Instagram has sent a notification to some of its users that their password might have been exposed caused by a security bug, according to the Information acquired from Engadget. A representative of the company states that the issue was “exposed internally and had an effect on a minimal number of people.”
In this instance, the bug was linked to a feature that the company rolled out in
April intending to allow users download all of their data; this feature was initially implemented after European lawmakers released its General Data Protection Regulation (GDPR).
Instagram says that the users, by whom that feature was used, had their passwords integrated into a URL in their internet browsers, and that the passwords were hoarded on Facebook’s servers, Instagram’s blood relation company. A security investigator told The Information that this would only be possible if Instagram keeps its passwords in plain text, which is supposed to be a more significant and concerning security issue for the company. Therefore, An Instagram spokesperson disputed this, saying that the company tends to hash and salt its stored passwords.
Instagram states that it has since resolved the bug and improved the feature so that no passwords would ever be able to get leaked. Also, users were told that they should change their passwords, as a preventative measure. In a statement to The Verge, spokesperson of Instagram has said that “when someone submits their login information for using the Instagram ‘Download Your Data’ tool, they were able to notice their password information in page URL quickly. However, this information was not uncovered among anyone else, and we have made some amendments, so this would never happen.”
Apart from this, the company recently included a feature that enabled users to track the duration of time they’re spending on the platform. Also, the feature helps users setting a daily reminder of their time limit that they spend for themselves on the platform to be aware of doing using social networking in a good manner.

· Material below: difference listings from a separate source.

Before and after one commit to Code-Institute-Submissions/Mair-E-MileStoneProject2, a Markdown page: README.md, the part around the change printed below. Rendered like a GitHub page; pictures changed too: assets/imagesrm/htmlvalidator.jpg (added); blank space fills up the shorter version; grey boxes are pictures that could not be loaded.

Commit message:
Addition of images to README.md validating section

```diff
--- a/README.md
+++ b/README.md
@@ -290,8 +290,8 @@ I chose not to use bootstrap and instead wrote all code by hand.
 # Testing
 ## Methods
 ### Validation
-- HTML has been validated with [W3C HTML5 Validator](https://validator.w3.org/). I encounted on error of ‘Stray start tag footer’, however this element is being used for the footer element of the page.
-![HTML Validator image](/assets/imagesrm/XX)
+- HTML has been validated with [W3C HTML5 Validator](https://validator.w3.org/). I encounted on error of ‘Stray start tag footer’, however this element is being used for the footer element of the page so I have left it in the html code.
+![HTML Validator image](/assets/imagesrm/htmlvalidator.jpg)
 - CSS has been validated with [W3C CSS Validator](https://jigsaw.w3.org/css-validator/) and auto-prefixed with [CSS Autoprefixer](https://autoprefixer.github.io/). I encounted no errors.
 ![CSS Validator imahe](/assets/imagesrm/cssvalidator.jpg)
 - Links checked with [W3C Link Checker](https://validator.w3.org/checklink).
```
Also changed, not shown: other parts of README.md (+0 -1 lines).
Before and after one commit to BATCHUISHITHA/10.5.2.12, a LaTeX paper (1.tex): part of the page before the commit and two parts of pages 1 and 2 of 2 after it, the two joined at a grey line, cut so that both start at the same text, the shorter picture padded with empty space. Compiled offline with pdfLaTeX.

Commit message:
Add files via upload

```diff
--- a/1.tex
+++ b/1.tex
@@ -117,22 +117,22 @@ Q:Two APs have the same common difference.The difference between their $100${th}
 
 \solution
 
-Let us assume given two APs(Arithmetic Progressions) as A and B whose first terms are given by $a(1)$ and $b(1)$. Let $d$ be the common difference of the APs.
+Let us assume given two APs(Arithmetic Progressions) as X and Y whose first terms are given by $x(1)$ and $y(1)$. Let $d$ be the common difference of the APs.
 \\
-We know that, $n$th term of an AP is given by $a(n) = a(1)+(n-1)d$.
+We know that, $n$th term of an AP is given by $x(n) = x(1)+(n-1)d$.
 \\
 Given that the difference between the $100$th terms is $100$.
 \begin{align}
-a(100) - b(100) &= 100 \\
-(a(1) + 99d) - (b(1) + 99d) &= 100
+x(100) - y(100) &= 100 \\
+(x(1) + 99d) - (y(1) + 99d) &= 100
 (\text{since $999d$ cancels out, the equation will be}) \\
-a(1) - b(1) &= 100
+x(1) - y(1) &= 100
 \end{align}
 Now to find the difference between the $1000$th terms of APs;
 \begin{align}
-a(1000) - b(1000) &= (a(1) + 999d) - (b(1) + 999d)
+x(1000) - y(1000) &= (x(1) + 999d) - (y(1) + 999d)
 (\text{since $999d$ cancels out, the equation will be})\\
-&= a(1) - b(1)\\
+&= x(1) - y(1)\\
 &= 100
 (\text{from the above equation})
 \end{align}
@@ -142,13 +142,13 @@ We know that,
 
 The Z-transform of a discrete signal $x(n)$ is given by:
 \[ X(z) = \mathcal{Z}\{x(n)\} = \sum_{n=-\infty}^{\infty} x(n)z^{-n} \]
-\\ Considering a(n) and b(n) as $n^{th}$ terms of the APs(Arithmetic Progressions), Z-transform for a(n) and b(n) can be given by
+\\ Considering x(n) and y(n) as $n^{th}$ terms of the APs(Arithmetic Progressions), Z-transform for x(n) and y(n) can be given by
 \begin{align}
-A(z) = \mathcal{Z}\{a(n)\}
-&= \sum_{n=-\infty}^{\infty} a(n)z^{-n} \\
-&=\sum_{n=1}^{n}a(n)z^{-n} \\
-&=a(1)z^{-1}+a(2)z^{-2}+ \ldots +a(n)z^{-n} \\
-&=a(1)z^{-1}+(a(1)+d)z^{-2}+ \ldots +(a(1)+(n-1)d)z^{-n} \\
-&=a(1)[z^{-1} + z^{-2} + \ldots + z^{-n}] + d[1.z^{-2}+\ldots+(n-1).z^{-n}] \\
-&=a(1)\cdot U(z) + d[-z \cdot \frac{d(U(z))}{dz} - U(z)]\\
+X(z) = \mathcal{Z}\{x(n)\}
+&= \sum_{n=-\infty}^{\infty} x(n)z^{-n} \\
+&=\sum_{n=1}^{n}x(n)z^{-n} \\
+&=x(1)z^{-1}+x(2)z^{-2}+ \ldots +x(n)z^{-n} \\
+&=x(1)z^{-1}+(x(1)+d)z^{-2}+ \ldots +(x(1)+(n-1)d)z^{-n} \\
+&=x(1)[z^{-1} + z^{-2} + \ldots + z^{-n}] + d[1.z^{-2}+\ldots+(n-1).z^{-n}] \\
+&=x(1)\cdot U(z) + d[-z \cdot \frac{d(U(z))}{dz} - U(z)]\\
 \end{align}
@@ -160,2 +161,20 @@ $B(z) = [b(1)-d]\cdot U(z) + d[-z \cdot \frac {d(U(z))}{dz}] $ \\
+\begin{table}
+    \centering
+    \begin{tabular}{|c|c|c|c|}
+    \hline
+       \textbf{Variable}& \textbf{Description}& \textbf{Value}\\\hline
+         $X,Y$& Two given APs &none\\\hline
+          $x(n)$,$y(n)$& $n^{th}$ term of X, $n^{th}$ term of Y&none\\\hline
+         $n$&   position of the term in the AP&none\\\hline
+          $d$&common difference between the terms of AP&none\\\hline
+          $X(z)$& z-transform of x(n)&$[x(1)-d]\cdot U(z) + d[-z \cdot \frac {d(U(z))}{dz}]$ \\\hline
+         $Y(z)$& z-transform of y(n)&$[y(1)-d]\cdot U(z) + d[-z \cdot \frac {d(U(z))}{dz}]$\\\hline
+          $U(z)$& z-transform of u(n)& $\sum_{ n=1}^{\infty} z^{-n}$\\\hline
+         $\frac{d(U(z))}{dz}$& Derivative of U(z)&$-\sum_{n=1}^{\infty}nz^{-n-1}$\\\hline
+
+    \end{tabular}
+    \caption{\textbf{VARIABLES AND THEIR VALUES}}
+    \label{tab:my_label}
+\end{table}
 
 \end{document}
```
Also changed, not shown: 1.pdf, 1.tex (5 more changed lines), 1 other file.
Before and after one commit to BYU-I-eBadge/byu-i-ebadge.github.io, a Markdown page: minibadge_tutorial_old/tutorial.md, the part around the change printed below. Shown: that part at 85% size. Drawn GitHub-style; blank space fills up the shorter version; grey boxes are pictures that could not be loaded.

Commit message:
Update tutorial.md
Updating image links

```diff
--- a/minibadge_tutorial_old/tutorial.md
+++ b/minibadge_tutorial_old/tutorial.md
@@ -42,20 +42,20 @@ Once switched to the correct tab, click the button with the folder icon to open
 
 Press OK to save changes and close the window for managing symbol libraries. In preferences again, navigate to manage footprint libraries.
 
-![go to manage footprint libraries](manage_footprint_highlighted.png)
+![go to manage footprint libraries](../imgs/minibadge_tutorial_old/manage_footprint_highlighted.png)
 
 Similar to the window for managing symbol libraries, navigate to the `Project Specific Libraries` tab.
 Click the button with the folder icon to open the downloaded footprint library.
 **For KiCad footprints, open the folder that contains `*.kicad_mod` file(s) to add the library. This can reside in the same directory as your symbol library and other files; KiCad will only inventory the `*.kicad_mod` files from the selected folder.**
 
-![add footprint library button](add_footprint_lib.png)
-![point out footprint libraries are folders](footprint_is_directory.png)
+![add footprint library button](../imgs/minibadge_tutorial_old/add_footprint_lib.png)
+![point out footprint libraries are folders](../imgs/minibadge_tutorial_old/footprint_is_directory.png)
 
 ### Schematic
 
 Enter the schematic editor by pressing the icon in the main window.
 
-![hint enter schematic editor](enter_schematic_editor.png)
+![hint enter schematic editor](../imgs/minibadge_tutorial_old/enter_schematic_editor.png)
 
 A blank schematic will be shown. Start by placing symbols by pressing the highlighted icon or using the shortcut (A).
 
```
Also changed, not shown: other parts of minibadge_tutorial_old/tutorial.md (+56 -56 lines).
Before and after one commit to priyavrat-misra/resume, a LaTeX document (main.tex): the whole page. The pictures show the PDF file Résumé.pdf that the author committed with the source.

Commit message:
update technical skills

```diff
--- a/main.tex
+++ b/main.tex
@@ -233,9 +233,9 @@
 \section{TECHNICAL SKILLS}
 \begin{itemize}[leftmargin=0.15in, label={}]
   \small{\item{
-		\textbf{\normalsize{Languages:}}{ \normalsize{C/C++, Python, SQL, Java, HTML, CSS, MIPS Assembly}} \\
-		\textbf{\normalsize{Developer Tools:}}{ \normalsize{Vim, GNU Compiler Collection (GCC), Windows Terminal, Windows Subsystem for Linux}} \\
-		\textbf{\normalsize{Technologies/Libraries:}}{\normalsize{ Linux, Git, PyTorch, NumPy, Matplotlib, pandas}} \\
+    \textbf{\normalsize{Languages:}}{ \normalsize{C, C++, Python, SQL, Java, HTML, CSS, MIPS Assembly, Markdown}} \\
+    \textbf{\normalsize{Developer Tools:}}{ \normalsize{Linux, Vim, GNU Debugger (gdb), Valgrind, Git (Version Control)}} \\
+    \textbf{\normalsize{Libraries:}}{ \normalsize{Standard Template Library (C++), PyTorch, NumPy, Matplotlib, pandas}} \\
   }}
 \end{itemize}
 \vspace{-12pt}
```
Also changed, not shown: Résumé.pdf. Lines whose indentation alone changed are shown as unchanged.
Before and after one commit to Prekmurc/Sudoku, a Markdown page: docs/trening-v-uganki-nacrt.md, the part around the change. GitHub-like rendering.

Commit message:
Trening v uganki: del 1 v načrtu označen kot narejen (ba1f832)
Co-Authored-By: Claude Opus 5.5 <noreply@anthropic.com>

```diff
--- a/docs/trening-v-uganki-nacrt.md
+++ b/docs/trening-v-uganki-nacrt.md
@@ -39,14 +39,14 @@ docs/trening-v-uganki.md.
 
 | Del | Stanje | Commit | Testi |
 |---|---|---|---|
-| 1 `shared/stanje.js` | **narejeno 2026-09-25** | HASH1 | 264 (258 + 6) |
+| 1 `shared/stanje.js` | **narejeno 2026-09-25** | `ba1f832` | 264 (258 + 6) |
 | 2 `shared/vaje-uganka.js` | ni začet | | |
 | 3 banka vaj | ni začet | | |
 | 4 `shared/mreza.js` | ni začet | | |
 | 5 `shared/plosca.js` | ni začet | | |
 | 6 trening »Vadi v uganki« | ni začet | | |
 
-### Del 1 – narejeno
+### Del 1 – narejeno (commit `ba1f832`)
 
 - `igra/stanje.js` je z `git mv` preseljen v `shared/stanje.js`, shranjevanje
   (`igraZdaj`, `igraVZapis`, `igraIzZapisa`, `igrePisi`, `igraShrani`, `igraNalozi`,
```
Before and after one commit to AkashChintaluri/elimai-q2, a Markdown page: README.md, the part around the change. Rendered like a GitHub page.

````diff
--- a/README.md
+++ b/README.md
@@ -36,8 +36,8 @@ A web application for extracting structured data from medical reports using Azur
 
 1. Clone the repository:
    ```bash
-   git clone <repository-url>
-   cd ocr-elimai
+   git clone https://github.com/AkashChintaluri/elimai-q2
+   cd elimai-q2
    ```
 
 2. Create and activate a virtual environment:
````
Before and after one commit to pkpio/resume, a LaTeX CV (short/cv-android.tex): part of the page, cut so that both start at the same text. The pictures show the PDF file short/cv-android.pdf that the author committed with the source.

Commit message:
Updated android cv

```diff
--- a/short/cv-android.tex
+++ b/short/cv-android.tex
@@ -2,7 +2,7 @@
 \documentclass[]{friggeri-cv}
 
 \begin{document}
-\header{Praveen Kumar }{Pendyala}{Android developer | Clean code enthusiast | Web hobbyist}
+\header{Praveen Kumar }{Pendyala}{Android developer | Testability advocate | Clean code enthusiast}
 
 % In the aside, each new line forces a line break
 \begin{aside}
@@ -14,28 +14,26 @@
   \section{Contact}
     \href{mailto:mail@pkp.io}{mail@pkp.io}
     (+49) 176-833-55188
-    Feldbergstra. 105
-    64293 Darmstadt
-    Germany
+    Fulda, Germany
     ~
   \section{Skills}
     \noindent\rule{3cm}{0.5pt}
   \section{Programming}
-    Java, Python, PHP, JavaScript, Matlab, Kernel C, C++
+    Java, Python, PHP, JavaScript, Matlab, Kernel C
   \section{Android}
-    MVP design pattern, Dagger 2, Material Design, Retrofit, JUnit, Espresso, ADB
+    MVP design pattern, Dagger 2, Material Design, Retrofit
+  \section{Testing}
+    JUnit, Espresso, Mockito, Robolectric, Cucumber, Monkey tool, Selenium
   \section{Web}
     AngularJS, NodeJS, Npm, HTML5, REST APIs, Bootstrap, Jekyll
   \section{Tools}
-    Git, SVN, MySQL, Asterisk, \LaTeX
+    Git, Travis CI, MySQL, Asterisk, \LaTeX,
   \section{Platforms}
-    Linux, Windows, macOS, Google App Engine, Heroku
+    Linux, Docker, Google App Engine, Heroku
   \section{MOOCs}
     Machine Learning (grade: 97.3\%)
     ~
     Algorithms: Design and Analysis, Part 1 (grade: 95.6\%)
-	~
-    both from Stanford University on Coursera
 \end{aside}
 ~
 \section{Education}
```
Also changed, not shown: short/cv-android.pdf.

James Thomas is a Microsoft Office expert and has been working in the technical industry since 2002. As a technical expert, James has written technical blogs, manuals, white papers, and reviews for many websites such as office.com/setup.